**Directions for this task:** What lines in the entries hold the string "true"? List them.

(Extracted data entries)
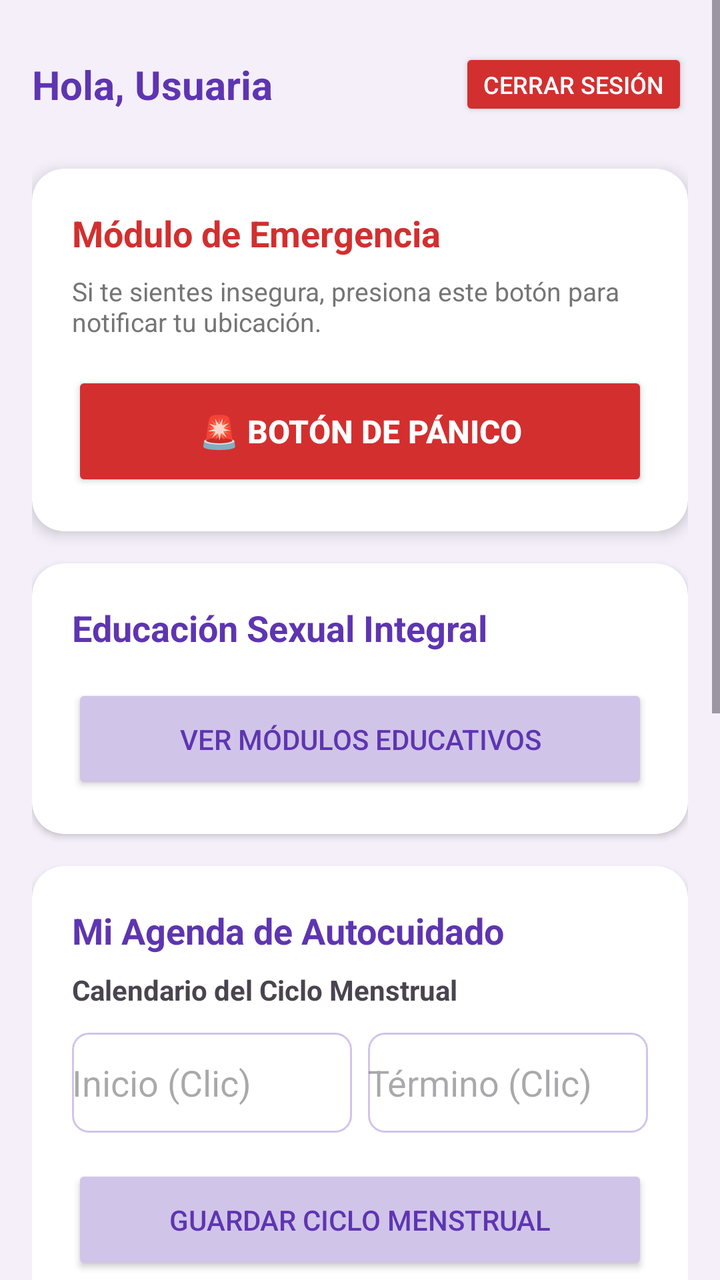
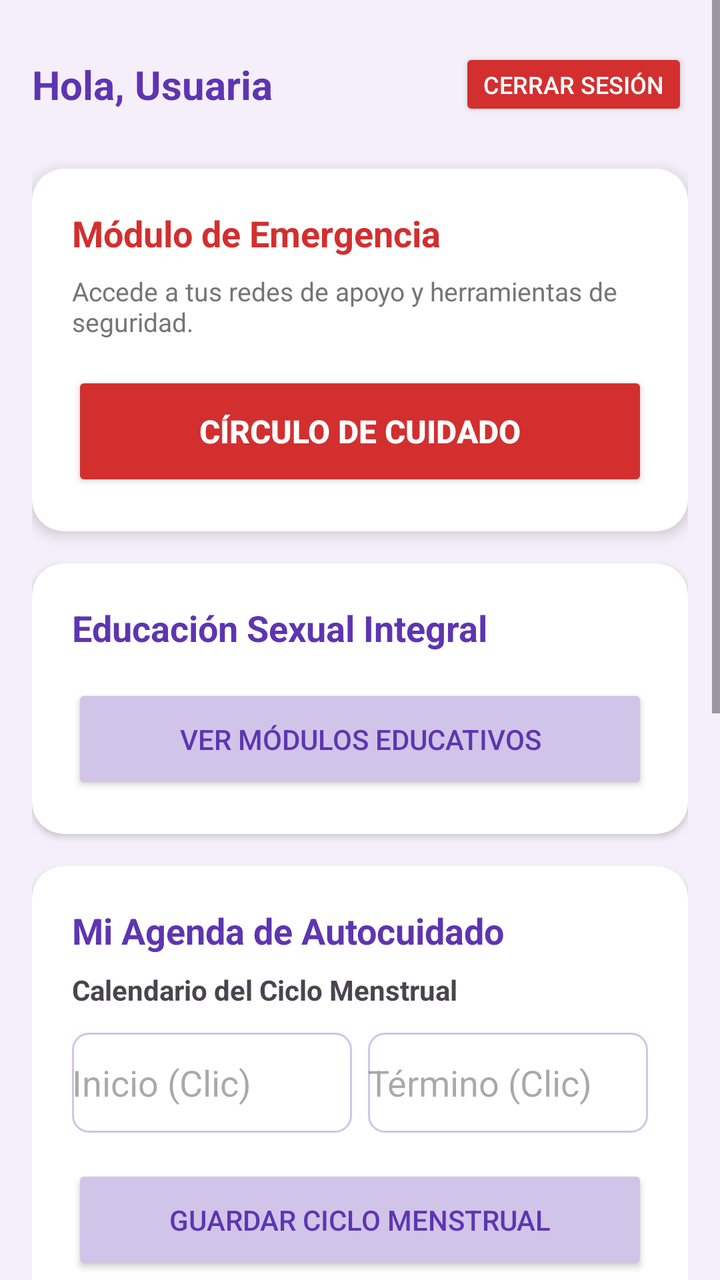

Compare the two renders of this Android layout. The source of the first and the diff that turns it into the second are given below.
<!-- AndroidManifest.xml: application theme Theme.Aura -->
<!-- res/layout/activity_dashboard.xml -->
<?xml version="1.0" encoding="utf-8"?>
<ScrollView xmlns:android="http://schemas.android.com/apk/res/android"
    xmlns:app="http://schemas.android.com/apk/res-auto"
    android:layout_width="match_parent"
    android:layout_height="match_parent"
    android:background="@color/background_light"
    android:fillViewport="true">

    <LinearLayout
        android:layout_width="match_parent"
        android:layout_height="wrap_content"
        android:orientation="vertical"
        android:padding="16dp">

        
        <RelativeLayout
            android:layout_width="match_parent"
            android:layout_height="wrap_content"
            android:layout_marginBottom="24dp"
            android:layout_marginTop="8dp">

            <TextView
                android:id="@+id/tvBienvenida"
                android:layout_width="wrap_content"
                android:layout_height="wrap_content"
                android:text="Hola, Usuaria"
                android:textSize="20sp"
                android:textStyle="bold"
                android:textColor="@color/purple_primary"
                android:layout_centerVertical="true"/>

            <Button
                android:id="@+id/btnCerrarSesion"
                android:layout_width="wrap_content"
                android:layout_height="wrap_content"
                android:layout_alignParentEnd="true"
                android:text="Cerrar Sesión"
                android:textColor="@color/white"
                android:backgroundTint="@color/red_panic"
                app:cornerRadius="20dp"
                android:textSize="12sp"
                android:minHeight="36dp"/>
        </RelativeLayout>

        
        <androidx.cardview.widget.CardView
            android:layout_width="match_parent"
            android:layout_height="wrap_content"
            app:cardCornerRadius="16dp"
            app:cardElevation="4dp"
            android:layout_marginBottom="16dp"
            app:cardBackgroundColor="@color/white">

            <LinearLayout
                android:layout_width="match_parent"
                android:layout_height="wrap_content"
                android:orientation="vertical"
                android:padding="20dp">

                <TextView
                    android:layout_width="wrap_content"
                    android:layout_height="wrap_content"
                    android:text="Módulo de Emergencia"
                    android:textColor="@color/red_panic"
                    android:textStyle="bold"
                    android:textSize="18sp"
                    android:layout_marginBottom="8dp"/>

                <TextView
                    android:layout_width="wrap_content"
                    android:layout_height="wrap_content"
                    android:text="Si te sientes insegura, presiona este botón para notificar tu ubicación."
                    android:textSize="13sp"
                    android:textColor="@color/text_gray"
                    android:layout_marginBottom="16dp"/>

                <Button
                    android:id="@+id/btnIrEmergencia"
                    android:layout_width="match_parent"
                    android:layout_height="60dp"
                    android:text="🚨 BOTÓN DE PÁNICO"
                    android:textColor="@color/white"
                    android:backgroundTint="@color/red_panic"
                    android:textStyle="bold"
                    android:textSize="16sp"
                    app:cornerRadius="8dp"/>
            </LinearLayout>
        </androidx.cardview.widget.CardView>

        
        <androidx.cardview.widget.CardView
            android:layout_width="match_parent"
            android:layout_height="wrap_content"
            app:cardCornerRadius="16dp"
            app:cardElevation="2dp"
            android:layout_marginBottom="16dp"
            app:cardBackgroundColor="@color/white">

            <LinearLayout
                android:layout_width="match_parent"
                android:layout_height="wrap_content"
                android:orientation="vertical"
                android:padding="20dp">

                <TextView
                    android:layout_width="wrap_content"
                    android:layout_height="wrap_content"
                    android:text="Educación Sexual Integral"
                    android:textColor="@color/purple_primary"
                    android:textStyle="bold"
                    android:textSize="18sp"
                    android:layout_marginBottom="16dp"/>

                <Button
                    android:id="@+id/btnIrEducacion"
                    android:layout_width="match_parent"
                    android:layout_height="55dp"
                    android:text="Ver Módulos Educativos"
                    android:textColor="@color/purple_primary"
                    android:backgroundTint="@color/purple_light"
                    app:cornerRadius="8dp"/>
            </LinearLayout>
        </androidx.cardview.widget.CardView>

        
        <androidx.cardview.widget.CardView
            android:layout_width="match_parent"
            android:layout_height="wrap_content"
            app:cardCornerRadius="16dp"
            app:cardElevation="2dp"
            android:layout_marginBottom="16dp"
            app:cardBackgroundColor="@color/white">

            <LinearLayout
                android:layout_width="match_parent"
                android:layout_height="wrap_content"
                android:orientation="vertical"
                android:padding="20dp">

                <TextView
                    android:layout_width="wrap_content"
                    android:layout_height="wrap_content"
                    android:text="Mi Agenda de Autocuidado"
                    android:textColor="@color/purple_primary"
                    android:textStyle="bold"
                    android:textSize="18sp"
                    android:layout_marginBottom="8dp"/>

                <TextView
                    android:layout_width="wrap_content"
                    android:layout_height="wrap_content"
                    android:text="Calendario del Ciclo Menstrual"
                    android:textStyle="bold"
                    android:textSize="14sp"
                    android:layout_marginBottom="12dp"/>

                <LinearLayout
                    android:layout_width="match_parent"
                    android:layout_height="wrap_content"
                    android:orientation="horizontal"
                    android:layout_marginBottom="16dp">

                    <EditText
                        android:id="@+id/etFechaInicioDashboard"
                        android:layout_width="0dp"
                        android:layout_height="50dp"
                        android:layout_weight="1"
                        android:background="@drawable/edittext_border"
                        android:hint="Inicio (Clic)"
                        android:textAlignment="center"
                        android:focusable="false"
                        android:clickable="true"
                        android:layout_marginEnd="8dp"/>

                    <EditText
                        android:id="@+id/etFechaFinDashboard"
                        android:layout_width="0dp"
                        android:layout_height="50dp"
                        android:layout_weight="1"
                        android:background="@drawable/edittext_border"
                        android:hint="Término (Clic)"
                        android:textAlignment="center"
                        android:focusable="false"
                        android:clickable="true"/>
                </LinearLayout>

                <Button
                    android:id="@+id/btnGuardarCicloDashboard"
                    android:layout_width="match_parent"
                    android:layout_height="55dp"
                    android:text="Guardar Ciclo Menstrual"
                    android:textColor="@color/purple_primary"
                    android:backgroundTint="@color/purple_light"
                    app:cornerRadius="8dp"
                    android:layout_marginBottom="16dp"/>

                
                <TextView
                    android:layout_width="wrap_content"
                    android:layout_height="wrap_content"
                    android:text="HISTORIAL DE REGISTROS"
                    android:textStyle="bold"
                    android:textSize="12sp"
                    android:textColor="@color/text_gray"
                    android:layout_marginBottom="8dp"/>

                <LinearLayout
                    android:id="@+id/layoutHistorialCiclos"
                    android:layout_width="match_parent"
                    android:layout_height="wrap_content"
                    android:orientation="vertical">
                    
                </LinearLayout>
            </LinearLayout>
        </androidx.cardview.widget.CardView>

        
        <androidx.cardview.widget.CardView
            android:id="@+id/cardAgendaMedica"
            android:layout_width="match_parent"
            android:layout_height="wrap_content"
            app:cardCornerRadius="16dp"
            app:cardElevation="2dp"
            android:layout_marginBottom="16dp"
            app:cardBackgroundColor="#FFF0F5">

            <LinearLayout
                android:layout_width="match_parent"
                android:layout_height="wrap_content"
                android:orientation="vertical"
                android:padding="20dp">

                <TextView
                    android:layout_width="wrap_content"
                    android:layout_height="wrap_content"
                    android:text="Agenda Médica Preventiva (CESFAM)"
                    android:textColor="@color/red_panic"
                    android:textStyle="bold"
                    android:textSize="16sp"
                    android:layout_marginBottom="12dp"/>

                <LinearLayout
                    android:layout_width="match_parent"
                    android:layout_height="wrap_content"
                    android:orientation="horizontal"
                    android:layout_marginBottom="16dp">

                    <EditText
                        android:id="@+id/etFechaCita"
                        android:layout_width="0dp"
                        android:layout_height="50dp"
                        android:layout_weight="1"
                        android:background="@drawable/edittext_border"
                        android:hint="Fecha (Clic)"
                        android:textAlignment="center"
                        android:focusable="false"
                        android:clickable="true"
                        android:layout_marginEnd="8dp"/>

                    <EditText
                        android:id="@+id/etEspecialidad"
                        android:layout_width="0dp"
                        android:layout_height="50dp"
                        android:layout_weight="1.5"
                        android:background="@drawable/edittext_border"
                        android:hint="Ej: Matrona"
                        android:paddingStart="8dp"/>
                </LinearLayout>

                <Button
                    android:id="@+id/btnAgendarCita"
                    android:layout_width="match_parent"
                    android:layout_height="55dp"
                    android:text="Agendar Nueva Cita"
                    android:textColor="@color/red_panic"
                    android:backgroundTint="@color/red_panic_light"
                    app:cornerRadius="8dp"
                    android:layout_marginBottom="16dp"/>

                
                <TextView
                    android:layout_width="wrap_content"
                    android:layout_height="wrap_content"
                    android:text="PRÓXIMAS CITAS AGENDADAS"
                    android:textStyle="bold"
                    android:textSize="12sp"
                    android:textColor="@color/red_panic"
                    android:layout_marginBottom="8dp"/>

                <LinearLayout
                    android:id="@+id/layoutCitasAgendadas"
                    android:layout_width="match_parent"
                    android:layout_height="wrap_content"
                    android:orientation="vertical">
                    
                </LinearLayout>
            </LinearLayout>
        </androidx.cardview.widget.CardView>

        
        <androidx.cardview.widget.CardView
            android:layout_width="match_parent"
            android:layout_height="wrap_content"
            app:cardCornerRadius="16dp"
            app:cardElevation="2dp"
            android:layout_marginBottom="32dp"
            app:cardBackgroundColor="@color/white">

            <LinearLayout
                android:layout_width="match_parent"
                android:layout_height="wrap_content"
                android:orientation="vertical"
                android:padding="20dp">

                <TextView
                    android:layout_width="wrap_content"
                    android:layout_height="wrap_content"
                    android:text="Orientación Territorial"
                    android:textColor="@color/purple_primary"
                    android:textStyle="bold"
                    android:textSize="18sp"
                    android:layout_marginBottom="16dp"/>

                <Button
                    android:id="@+id/btnIrRedApoyo"
                    android:layout_width="match_parent"
                    android:layout_height="55dp"
                    android:text="Ver Red de Salud Local"
                    android:textColor="@color/purple_primary"
                    android:backgroundTint="@color/purple_light"
                    app:cornerRadius="8dp"/>
            </LinearLayout>
        </androidx.cardview.widget.CardView>

    </LinearLayout>
</ScrollView>
<!-- resources referenced by this layout -->
<resources>
  <color name="background_light">#F5EFF9</color>
  <color name="purple_light">#D1C4E9</color>
  <color name="purple_primary">#5E35B1</color>
  <color name="red_panic">#D32F2F</color>
  <color name="red_panic_light">#FFEBEE</color>
  <color name="text_gray">#757575</color>
  <color name="white">#FFFFFF</color>
  <!-- drawable edittext_border (drawable) -->
  <?xml version="1.0" encoding="utf-8"?>
  <shape xmlns:android="http://schemas.android.com/apk/res/android"
      android:shape="rectangle">
      <solid android:color="@color/white" />
      <corners android:radius="8dp" />
      <stroke
          android:width="1dp"
          android:color="@color/purple_light" />
  </shape>
  <style name="Theme.Aura" parent="Base.Theme.Aura" />
  <style name="Base.Theme.Aura" parent="Theme.Material3.DayNight.NoActionBar">
          
          
      </style>
</resources>

<!-- the commit's change to res/layout/activity_dashboard.xml (unified diff, before → after) -->
@@ -69,7 +69,7 @@
                 <TextView
                     android:layout_width="wrap_content"
                     android:layout_height="wrap_content"
-                    android:text="Si te sientes insegura, presiona este botón para notificar tu ubicación."
+                    android:text="Accede a tus redes de apoyo y herramientas de seguridad."
                     android:textSize="13sp"
                     android:textColor="@color/text_gray"
                     android:layout_marginBottom="16dp"/>
@@ -78,7 +78,7 @@
                     android:id="@+id/btnIrEmergencia"
                     android:layout_width="match_parent"
                     android:layout_height="60dp"
-                    android:text="🚨 BOTÓN DE PÁNICO"
+                    android:text="Círculo de Cuidado"
                     android:textColor="@color/white"
                     android:backgroundTint="@color/red_panic"
                     android:textStyle="bold"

**Your response:**
    android:fillViewport="true">
                android:layout_centerVertical="true"/>
                android:layout_alignParentEnd="true"
                        android:clickable="true"
                        android:clickable="true"/>
                        android:clickable="true"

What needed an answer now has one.